UK Government Confirms Channel 4 Sale Is Off

The UK government has confirmed channel 4 will not be sold.

The decision represents a dramatic U-turn Rishi SunakConservatives, who had previously been pushing for privatization against the advice of 96% of respondents to a government consultation on the matter nadin doris Culture Secretary.

doris’s successor michelle donnellan There has since been an inquiry into the business case of Channel 4 remaining in public hands and a recommendation not to go ahead with the sale, which was ratified by 10 Downing Street.

“Channel 4 is a British success story and a linchpin of our thriving creative industries,” said Donnellan. “After reviewing the business case and engaging with relevant sectors I have taken the decision that Channel 4 should not be sold.”

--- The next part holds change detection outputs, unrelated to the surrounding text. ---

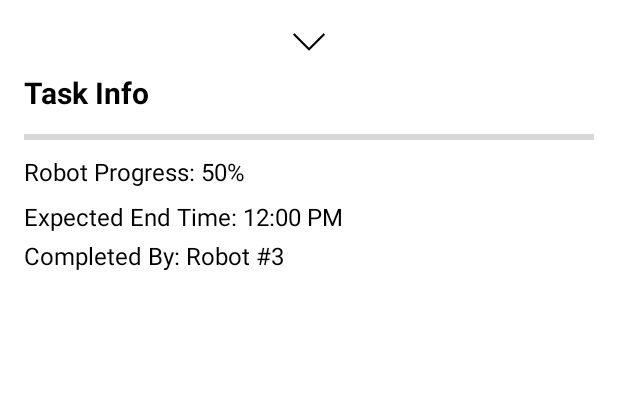
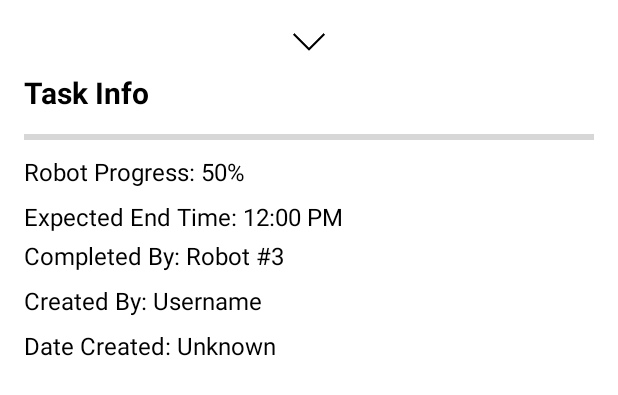
Before and after one commit to meldogdo/RoboNav, an Android app: the layout task_popup_layout.xml on its own in the app's theme, with its tools: preview values and no code run, on a phone screen of 412 x 824 dp. Shown: the top 395 px of the screen. Run offline under Robolectric (Android 15) with nearby library versions, the phone set to English and light mode, and no system bars.

Commit message:
Added new info on popup
Added new task popup info like who created the task and time the task was initiated.

```diff
--- a/app/src/main/res/layout/task_popup_layout.xml
+++ b/app/src/main/res/layout/task_popup_layout.xml
@@ -60,4 +60,22 @@
         android:text="Completed By: Robot #3"
         android:textSize="16sp"
         android:textColor="@color/black" />
+
+    <TextView
+        android:id="@+id/created_by"
+        android:layout_width="wrap_content"
+        android:layout_height="wrap_content"
+        android:layout_marginTop="8dp"
+        android:text="Created By: Username"
+        android:textSize="16sp"
+        android:textColor="@color/black" />
+    <TextView
+        android:id="@+id/date_created"
+        android:layout_width="wrap_content"
+        android:layout_height="wrap_content"
+        android:layout_marginTop="8dp"
+        android:text="Date Created: Unknown"
+        android:textSize="16sp"
+        android:textColor="@color/black" />
+
 </LinearLayout>
```
Also changed, not shown: app/src/main/assets/tasks.json (+15 -5 lines), app/src/main/java/com/robonav/app/Task.java (+12 -0 lines), app/src/main/java/com/robonav/app/TaskAdapter.java (+21 -1 lines).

in news that was leaked yesterday and was obtained by news agent Journalist Louise Goodall, Donnellan has instead released a “stability package” containing an “ambitious package of measures”, allowing Channel 4 to produce shows in-house for the first time, skills investment outside London and increased jobs and Will see able to borrow it. Raised the limit. How the in-house target is achieved will be carefully scrutinized in the coming months by the UK production sector, many of whom have used Channel 4 IP as a base to grow their businesses.

“This announcement will bring huge opportunities across the UK, including a commitment to double Channel 4 skills investment to £10M and more than double the number of jobs outside London to 600,” Donnellan said. “The package will also secure the future of our world-leading independent production sector. We will work closely with them to add new protections such as increasing the amount of content Channel 4 must commission from independent producers.

Channel 4 CEO Alex Mahon said: “The principle of public ownership is now set for the foreseeable future and will allow us to become an even greater force in the digital world.”

“Channel 4 is innovative, editorially brilliant and loved by an audience that doesn’t reach other people, most of them young and underrepresented,” she said. “In the analogue world, we did it brilliantly. Now in the digital age, we are doing it again. Working with the UK’s world-leading TV and film producers, we continue to deliver ideas that excite audiences excite and change attitudes globally.

next steps

Mahon said Channel 4 would “move faster, invest more, take more risks, break barriers and push boundaries”.

Some of the measures will need to be legislated, Donelan said, and will be done through an upcoming media bill to “relax the publisher-broadcaster restriction in Channel 4’s remit to produce and monetise its own content”. Have more capacity.”

“The changes will be introduced gradually, with appropriate checks and balances and after consultation with the sector,” said a Department for Digital, Culture, Media and Sport press release.

Channel 4 is currently tasked with commissioning 25% of its shows from smaller “genuinely independent” production companies and this will be increased as the in-house rule is relaxed.

UK indie trade body Pact, which represents hundreds of UK production companies, said it was “disappointed”.

A spokesman said, “Our main opposition to privatization was proposals for in-house production.” “Any relaxation of Channel 4’s publisher-broadcaster status would be a blow to the sector, which is already facing increased production and business costs. It is important that there are appropriate safeguards.”

major win

The move represents a major victory for Channel 4, which has spent the past 18 months preparing for the worst over privatisation. This is the second time a sale has raised its head, with a similar scenario in 2016 that ended similarly. The network was launched under Margaret Thatcher’s government 40 years earlier as a BBC and ITV alternative.

When Sunak took over as prime minister in October, the prospect of the sale not happening grew. Sunak is preoccupied with a looming cost crisis, while Jeremy Hunt, his chancellor, has been outspoken against a sale and will be a major factor in the final decision. Sunak himself was more lukewarm and said he would “put forward plans” to privatize during his prime ministerial campaign in the summer.

Dorries tweeted yesterday that “three years of a progressive Tory government” were being “washed down the drain” and listed the Channel 4 reversal as a factor.